Uncertainty Doesn’t Mean We Shouldn’t Take Action
By Judith Curry
Dean Alford, EE 76, never expected to become the face of a coal plant.
A clean-cut businessman with snow-white hair and a matching mustache, he looks comfortable in a tailored suit with a pocket-square intricately styled into three points over his chest. Despite his manicured appearance, he has an easy presence and comfortable charm. His big smile and Southern accent that’s equal parts folksy and sophisticated are a testament to his many years in politics.
Although fuel cells powered by methanol or hydrogen have been well studied, existing low temperature fuel cell technologies cannot directly use biomass because of the lack of an effective catalyst system for polymeric materials.
Georgia Tech’s Parking and Transportation Services (PTS) has been selected to receive a grant of $39,675 by the Georgia Environmental Finance Authority for the purchase and installation of electric vehicle (EV) chargers.
These funds will help Georgia Tech expand its EV charging program by installing nine dual-port Level II chargers in visitor-accessible locations including near the Student Center, Bobby Dodd Stadium, and Howey Physics.
In designing a car, creativity is the rope that ties all the different parts together. It’s responsible for the design, look, and feel of the car. When the U.S. Department of Energy (DOE) asks you to expand upon those features to make a car more environmentally friendly, those creative components have to be taken a step further.

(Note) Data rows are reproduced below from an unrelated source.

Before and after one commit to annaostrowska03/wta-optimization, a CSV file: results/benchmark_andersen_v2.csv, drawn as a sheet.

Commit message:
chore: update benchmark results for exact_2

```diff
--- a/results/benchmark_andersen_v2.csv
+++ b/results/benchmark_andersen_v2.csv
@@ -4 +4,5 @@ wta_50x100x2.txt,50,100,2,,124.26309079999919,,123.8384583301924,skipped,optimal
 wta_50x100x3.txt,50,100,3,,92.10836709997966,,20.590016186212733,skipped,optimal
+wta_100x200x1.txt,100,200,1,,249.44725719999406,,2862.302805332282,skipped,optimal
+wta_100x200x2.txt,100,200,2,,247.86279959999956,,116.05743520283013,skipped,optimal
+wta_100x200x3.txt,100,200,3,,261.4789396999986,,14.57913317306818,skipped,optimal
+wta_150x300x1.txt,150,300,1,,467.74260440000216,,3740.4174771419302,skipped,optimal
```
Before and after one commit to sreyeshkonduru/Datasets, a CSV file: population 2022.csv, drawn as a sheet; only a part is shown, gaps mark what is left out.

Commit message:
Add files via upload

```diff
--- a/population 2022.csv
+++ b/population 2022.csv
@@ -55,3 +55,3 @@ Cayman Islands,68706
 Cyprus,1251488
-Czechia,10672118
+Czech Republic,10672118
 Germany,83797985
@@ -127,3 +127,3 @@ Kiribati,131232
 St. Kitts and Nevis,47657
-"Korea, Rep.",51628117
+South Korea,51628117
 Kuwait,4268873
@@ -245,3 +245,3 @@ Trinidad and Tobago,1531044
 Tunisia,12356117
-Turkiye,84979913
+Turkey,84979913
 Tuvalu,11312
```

Georgia Tech's Scheller College of Business is ranked eigth in Corporate Knights magazine’s Global 100 Sustainable MBA rankings for success at integrating sustainability into the school experience.
For this year’s ranking, Corporate Knights examined the top 100 master of business administration (MBA) programs listed in the Financial Times’ 2013 Global MBA ranking, determining which best prioritized sustainability through curriculum choices, dedicated institutes and centers, and relevant faculty research.
Becoming a tradition in itself, Georgia Tech has once again earned accolades for its efforts in sustainability.
The Princeton Review named Tech to its seventh annual Green Honor Roll for the year 2015. Tech was one of 24 colleges and universities receiving the highest possible score of 99. More than 800 schools were evaluated for the annual listing. Tech has made the Green Honor Roll since the Princeton Review began tracking its Green Ratings.